Volunteers distribute free meals to residents at the Palestinian refugee camp of Yarmouk, south of Damascus, April 19, 2014. Picture taken April 19, 2014. REUTERS/Rame Alsayed (SYRIA - Tags: POLITICS CIVIL UNREST CONFLICT SOCIETY) Image Credit: REUTERS

‘If food be the music of love, play on’. The subversion of Shakespeare’s Twelfth Night, as you will discover, makes perfect olfactory sense.

Last week, I was invited to have dinner at the home of a Palestinian friend, where the family members were celebrating my friend’s mother’s 90th birthday. And home-cooked Arabic food is not just any food, and participating in the rituals of sharing it is a sensual experience.

When I arrived at my friend’s house, in Arlington, a suburb of Washington, the delicate aroma of culinary herbs, including rosemary, mint, basil, parsley, garlic and sage, that go into spicing the stuffed zucchini and bulgur kibbeh, grilled kafta and rice pilaf, fattoush and tabbouleh, and other dishes that were served that night — all at once as is customary in the Middle East — was overwhelming.

I am no longer in Borje Al Barajni today, a place I left in my teens. But there are still tens of thousands of children left behind there, who go around during the day, and go to bed at night — hungry.

- By Fawaz Turki, Special to Gulf News

You can neither argue about the expertise behind the cooking of dishes whose history spans generations, nor against the premise that food, along with the ritual of preparing, presenting and consuming it, is a cultural act.

Consider, in this regard, Food Is Culture (Columbia University Press, 2006) by Massimo Montanori, a distinguished culinary historian at the University of Bologna, Italy, a book that offers, shall we say, a rich serving about the role of food in various societies around the world, defining it as both “metaphor and discourse”.

But what I want to share with you here is not the concurrent transformation of cuisine and culture, but my “petite madeleine moment” at that dinner table that night in Arlington — a moment reminiscent of that famous scene in the first volume of Marcel Proust’s masterpiece, A la recherche du temps perdu (often translated as In Search of Times Past) where the smell of the madeleine, a cookie steeped in lime, brings on for the protagonist aching nostalgia for his childhood village of Combray — a sensory encounter with the past that goes for well over 40 pages.

Let’s forget this gobbledegook

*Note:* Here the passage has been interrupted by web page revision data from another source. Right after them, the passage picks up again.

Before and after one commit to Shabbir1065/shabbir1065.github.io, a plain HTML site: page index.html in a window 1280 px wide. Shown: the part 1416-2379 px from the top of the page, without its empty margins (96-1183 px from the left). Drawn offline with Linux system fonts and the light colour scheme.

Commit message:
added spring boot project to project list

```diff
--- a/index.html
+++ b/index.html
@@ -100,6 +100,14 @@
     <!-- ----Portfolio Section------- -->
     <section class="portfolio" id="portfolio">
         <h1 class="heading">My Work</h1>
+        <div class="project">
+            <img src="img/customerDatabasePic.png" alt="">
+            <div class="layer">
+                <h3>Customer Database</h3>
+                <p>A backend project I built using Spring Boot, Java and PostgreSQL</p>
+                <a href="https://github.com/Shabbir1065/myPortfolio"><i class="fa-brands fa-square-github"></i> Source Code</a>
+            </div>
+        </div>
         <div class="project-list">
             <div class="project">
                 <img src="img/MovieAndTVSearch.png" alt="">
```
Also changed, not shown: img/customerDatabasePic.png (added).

And smell, as a trigger for resurrecting memory in us, is well-known to scientists, who tell us that we store memories through mental maps “held by olfactory neurons” in the upper part of the nose. Upon detecting a certain odour connected to our past, it seems, these neurons generate an impulse that passes to the brain, or that part of it possessing memory, that awakens long-buried recollections in our past. OK, let’s forget this gobbledegook and just say that smell rings bells.

Now my madeleine moment.

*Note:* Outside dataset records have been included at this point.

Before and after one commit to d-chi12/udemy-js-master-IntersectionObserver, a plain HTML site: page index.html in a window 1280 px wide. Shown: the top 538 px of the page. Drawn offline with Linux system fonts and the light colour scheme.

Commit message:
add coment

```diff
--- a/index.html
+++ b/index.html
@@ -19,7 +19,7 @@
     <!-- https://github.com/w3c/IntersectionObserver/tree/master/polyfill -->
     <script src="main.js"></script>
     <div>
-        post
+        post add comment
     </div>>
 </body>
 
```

Here I was at the dinner table, acting like the polite guest I was, munching on the exterior of one piece of kibbeh — using my hand, of course — when I got to those sauted pine nuts and bits of ground lamb, and the combined smell of allspice, cumin and fried, cracked wheat got to me — and recollections of my childhood in Borj Al Barajni, the Palestinian refugee camp in suburban Beirut, poured out: How we could afford to eat meat only once a month (when my oldest brother’s remittance arrived from Saudi Arabia), how we could put food on the table only for two weeks (when our food rations from the United Nations Relief And Works Agency, or UNRWA, were picked up), and how then, for the rest of the month, we were left to scrounge around for crumbs (dry pitta bread, rotting onions, mouldy feta cheese) for another two weeks. One month in, one month out. Hungry and destitute.

Nothing in any narrative of human misery, I say, could beat the spectacle of a child going to bed hungry!

An onrush of memories assaulted me at my friend’s house last week, including that one of a pen pal my age named Herbert, from Baton Rouge, Louisiana, who, extrapolating from his own social culture, wondered in one letter why things were so tough when my family “could’ve applied for welfare” and for what today would be called food stamps. Bless this American child’s innocent soul.

Going to bed hungry

I am no longer in Borje Al Barajni today, a place I left in my teens. But there are still tens of thousands of children left behind there, who go around during the day, and go to bed at night, hungry. How could you continue gorging on crushed wheat, stuffed zucchini and Hummus dip after all this?

So I stood up from the dinner table and excused myself, ostensibly to go to the bathroom. What adult wants to be seen by his peers with his eyes welling up in tears? Smell, you see, does not just make you reminiscent, but gets you emotive as well.

And when United States President Donald Trump, seemingly vindictively, cut off funds to UNRWA, he effectively made these tens of thousands of children, who today inhabit that world of refugeeism in Borj Al Barajni, hungrier still. Thank you Mr President, of a nation that prides itself on being the most empathetic in history.

Fawaz Turki is a journalist, lecturer and author based in Washington. He is the author of The Disinherited: Journal of a Palestinian Exile.